The Government is ensuring that the development of tourist facilities is keeping pace with this increase, including the development of roads, caravan parks, camping grounds, motel accommodation and interpretive facilities. As a result of these developments Kakadu has become an even more attractive tourist destination. On my visit in September a decision was made to proceed with a new bird life interpretation centre at Cooinda, which will cost the Commonwealth around $400,000 and which will be one of the top interpretative centres in Australia. The attractiveness of Kakadu to tourists will survive only if the character of the park is preserved. A park dotted with mines would not be a pretty sight-never mind the risk to the ecology. There are those who argue-and I must say that, to his eternal disgrace, a man who is now totally discredited in the environment movement, Harry Butler, is one of them; he has a record now of being nothing but a stooge for the mining interests of Australia-

Mr Connolly —On a point of order, Madam Speaker: The Minister is defaming the name of someone who is respected in the environmental community in Australia. He is now being attacked in this Parliament, with no opportunity to defend himself. This is not a parliament in which individual citizens should be attacked in that manner.

Madam SPEAKER —Order! There is no point of order.

Mr COHEN —As I was saying before I was so rudely interrupted, there are many people, including Mr Butler, who argue that one can put a circle around the environmental treasures in the park, be it the rock art, the wetlands or the escarpment, and say that those are the important parts which should be preserved. That shows a total lack of comprehension of what an environment is all about-the interaction between different parts of the ecology. Of course it is an obscenity to suggest such a preservation program for Kakadu. The Prime Minister (Mr Hawke) has made it quite clear on a number of occasions that mining in Kakadu National Park would be an obscenity. Further episodes such as the recent actions of Peko-Wallsend will not be countenanced. This Bill will ensure that the park will be totally protected from the actions of miners and will remain a top tourist attraction.

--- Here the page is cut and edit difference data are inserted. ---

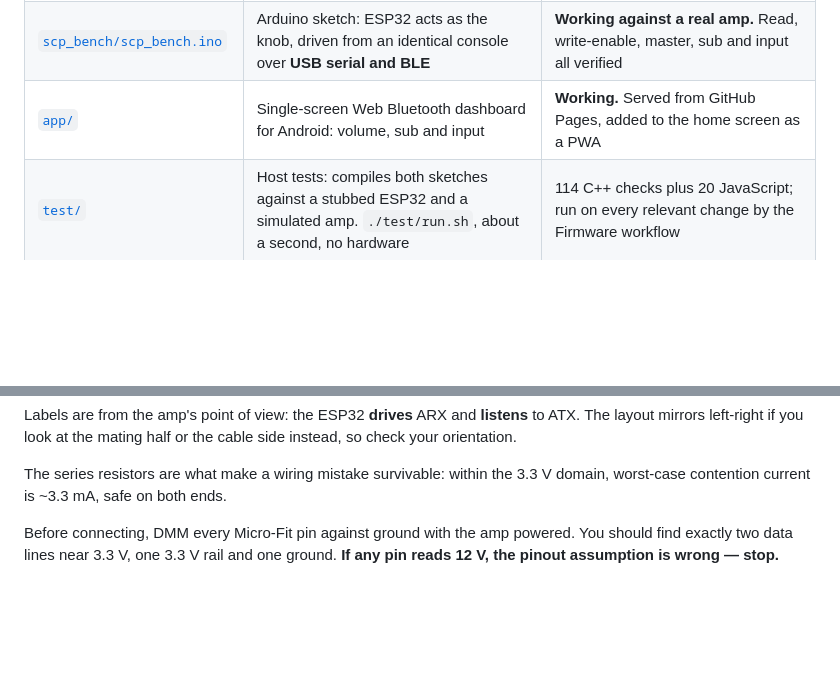
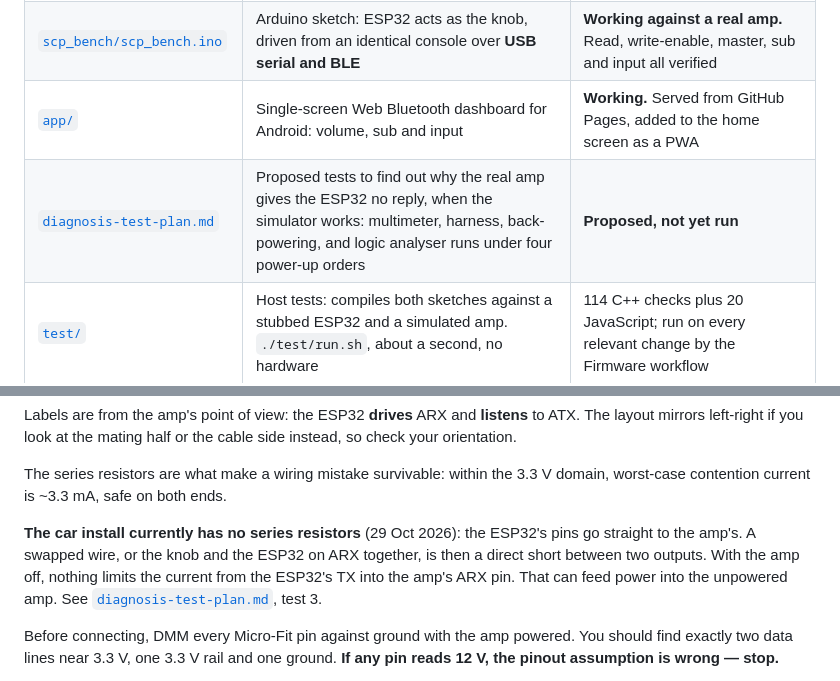
Before and after one commit to gajdi88/SCP_protocol, a Markdown page: README.md, 2 parts joined by grey strips. Drawn GitHub-style; blank space fills up the shorter version.

```diff
--- a/README.md
+++ b/README.md
@@ -15,6 +15,7 @@ master volume, subwoofer level and input selection — and, as of 19 Sep 2026,
 | [`conductor-scp-protocol.md`](conductor-scp-protocol.md) | The protocol specification: physical layer, framing, checksum, registers, write-enable, power-up handshake, open questions | Framing, checksum, level, input-select and write-enable **confirmed on hardware**; boot register meanings partly guessed |
 | [`scp_bench/scp_bench.ino`](scp_bench/scp_bench.ino) | Arduino sketch: ESP32 acts as the knob, driven from an identical console over **USB serial and BLE** | **Working against a real amp.** Read, write-enable, master, sub and input all verified |
 | [`app/`](app/) | Single-screen Web Bluetooth dashboard for Android: volume, sub and input | **Working.** Served from GitHub Pages, added to the home screen as a PWA |
+| [`diagnosis-test-plan.md`](diagnosis-test-plan.md) | Proposed tests to find out why the real amp gives the ESP32 no reply, when the simulator works: multimeter, harness, back-powering, and logic analyser runs under four power-up orders | **Proposed, not yet run** |
 | [`test/`](test/) | Host tests: compiles both sketches against a stubbed ESP32 and a simulated amp. `./test/run.sh`, about a second, no hardware | 114 C++ checks plus 20 JavaScript; run on every relevant change by the Firmware workflow |
 | [`amp_sim/`](amp_sim/) | A second ESP32 that pretends to be the amplifier, for testing changes with no amp and no speakers | **Conformance-tested** against every captured frame in the spec |
 | [`usb_hello/usb_hello.ino`](usb_hello/usb_hello.ino) | Isolation test: USB console only, no BLE or UART. Proves a board can print and receive before anything else is debugged | Diagnostic tool |
@@ -133,6 +134,13 @@ or the cable side instead, so check your orientation.
 
 The series resistors are what make a wiring mistake survivable: within the
 3.3 V domain, worst-case contention current is ~3.3 mA, safe on both ends.
+
+**The car install currently has no series resistors** (29 Oct 2026): the ESP32's
+pins go straight to the amp's. A swapped wire, or the knob and the ESP32 on ARX
+together, is then a direct short between two outputs. With the amp off, nothing
+limits the current from the ESP32's TX into the amp's ARX pin. That can feed
+power into the unpowered amp. See
+[`diagnosis-test-plan.md`](diagnosis-test-plan.md), test 3.
 
 Before connecting, DMM every Micro-Fit pin against ground with the amp powered.
 You should find exactly two data lines near 3.3 V, one 3.3 V rail and one
```
Also changed, not shown: diagnosis-test-plan.md (added, +250 -0 lines).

I wish to conclude by emphasising my long-standing and deep awareness of the great pride which Australians take in their unique national heritage. I believe that the Australian community accepts a commitment to ensure that this heritage is not jeopardised for short term gain by inappropriate development in national parks. I believe that this country-not only under this Government, but also under the Fraser and Whitlam governments-has a record in preserving its environment that is second to none in the world. In my travels overseas I have not found any other country that has as much interest as we have in preserving the environment. We are setting an example to the rest of the world. Perhaps we could have done more and perhaps we could have done it better, but what we have done is an example to the world. The community will applaud the Government's actions in preserving for future generations of Australians the unique natural and cultural heritage of Kakadu. Before I conclude I wish to say how delighted I am to have in the gallery today the Prime Minister of England, Jim Hacker, or his alter ego, Paul Eddington. I commend the Bill to the House, and present the explanatory memorandum.

Debate (on motion by Mr Connolly) adjourned.